The study showed that more than 77, 8% of the donors are males (Table 1). These results are consistent with the fact finding by Tagny, et al. that one of the common characteristics among blood donors insub-Saharan Africa is the predominance of young adult men [12]. The low proportion of women among blood donors is explainedby many cons-indications for blood donation including amongothers, pregnancy, anemia, menstruation, breastfeeding etc [13].

In this study, 798 (50.4%) blood donors were family donors and 27.6% of paid donors (Table 1). Indeed, several previousstudies worldwide have shown that replacement donors were markably prevalent [15]. At the Provincial Blood Transfusion Center of the Province of Katanga, trends appear to be identical to our results and also those obtained by Noubiap in Cameroon [18]. This indicates that many things must be done to motivate and closer through awareness campaignsvoluntary donors on the importance of blood donation, expect conditions to meet the objectives that WHO is assigned.
Table I: General characteristics of blood donors in Mbujimayi

General characteristics of blood donors












Age (years)



< 20






> 35



Marital status



In couple






Blood donation category












Blood group

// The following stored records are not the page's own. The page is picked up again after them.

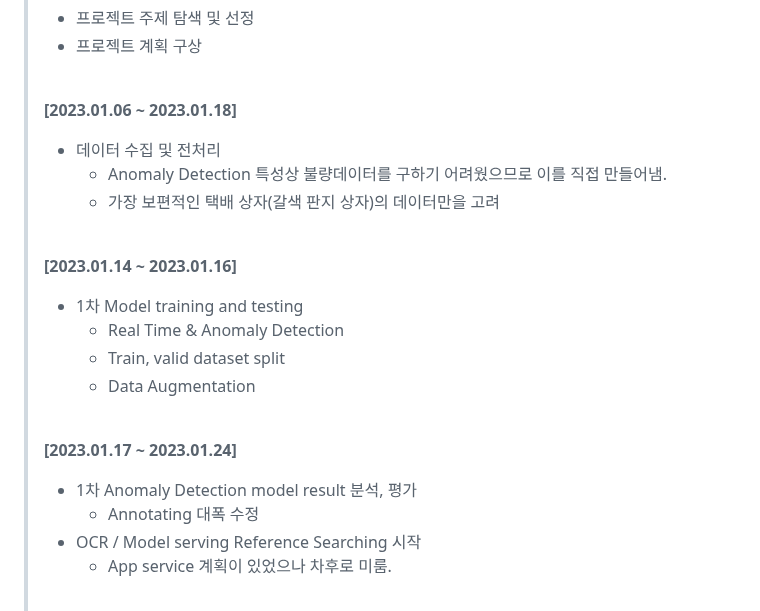
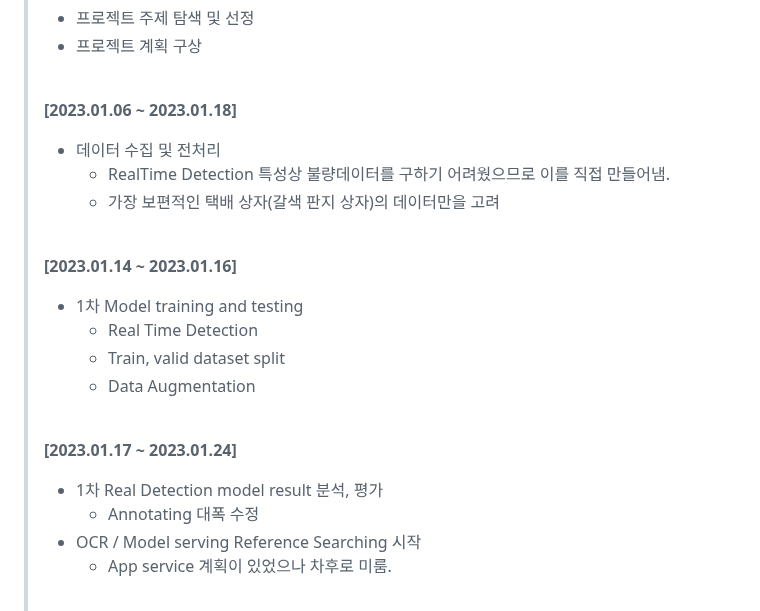
Before and after one commit to jh941213/Logistics-Project, a Markdown page: README.md, the part around the change. Rendered like a GitHub page.

```diff
--- a/README.md
+++ b/README.md
@@ -55,19 +55,19 @@ MOBILE |Iphone 13 Mini|Galaxy S10|-|-|
 >
 >**[2023.01.06 ~ 2023.01.18]**
 >- 데이터 수집 및 전처리
->   - Anomaly Detection 특성상 불량데이터를 구하기 어려웠으므로 이를 직접 만들어냄.
+>   - RealTime Detection 특성상 불량데이터를 구하기 어려웠으므로 이를 직접 만들어냄.
 >   - 가장 보편적인 택배 상자(갈색 판지 상자)의 데이터만을 고려
 ><br>
 >
 >**[2023.01.14 ~ 2023.01.16]**
 >- 1차 Model training and testing
->   - Real Time & Anomaly Detection
+>   - Real Time Detection
 >   - Train, valid dataset split
 >   - Data Augmentation
 ><br>
 >
 >**[2023.01.17 ~ 2023.01.24]**
->- 1차 Anomaly Detection model result 분석, 평가
+>- 1차 Real Detection model result 분석, 평가
 >   - Annotating 대폭 수정
 >- OCR / Model serving Reference Searching 시작
 >   - App service 계획이 있었으나 차후로 미룸.
```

Central Africa is considered as a high-prevalence region of anti-HCV antibodies, detected in about 2–20% of the population [19]. The HCV prevalence in this study was found to be 1.9% (Table 2). This is lower than12.3% as well as 6.3% HCV prevalence rates
Table II: Prevalence rate of Hepatitis C virus in blood donors




95% conf limits













reported by Halim and Ajayi as well as Sheyin, et al. respectively [20, 21]. In addition, the prevalence of 1.9% obtainedin this study is also lower than the 8.4% HCV prevalencereported from Abuja by Agwale, et al. Chukwurah, et al. also reported a prevalence of 7.6% amongblood donors in south-eastern State of Nigeria [22, 23]. Ayolabi, et al. reported a sero-prevalence rate of HCV amongblood donors in Lagos, Nigeria to be 8.4%, which is alsohigher than the one observed in the present study. On the other hand, Beatriz, et al. reported a lower1.2% sero-prevalence rate of HCV in the general population of northwestern Tanzania [24, 25]. Different studies have reported inconsistent prevalencerates of HCV in the DRC. The prevalence of HCV antibodies (anti-HCV) has been estimated to vary from 0.2%-13.7% [4].These variations could be due the fact that prevalence of HCVgreatly differs according to the geographical location of apopulation.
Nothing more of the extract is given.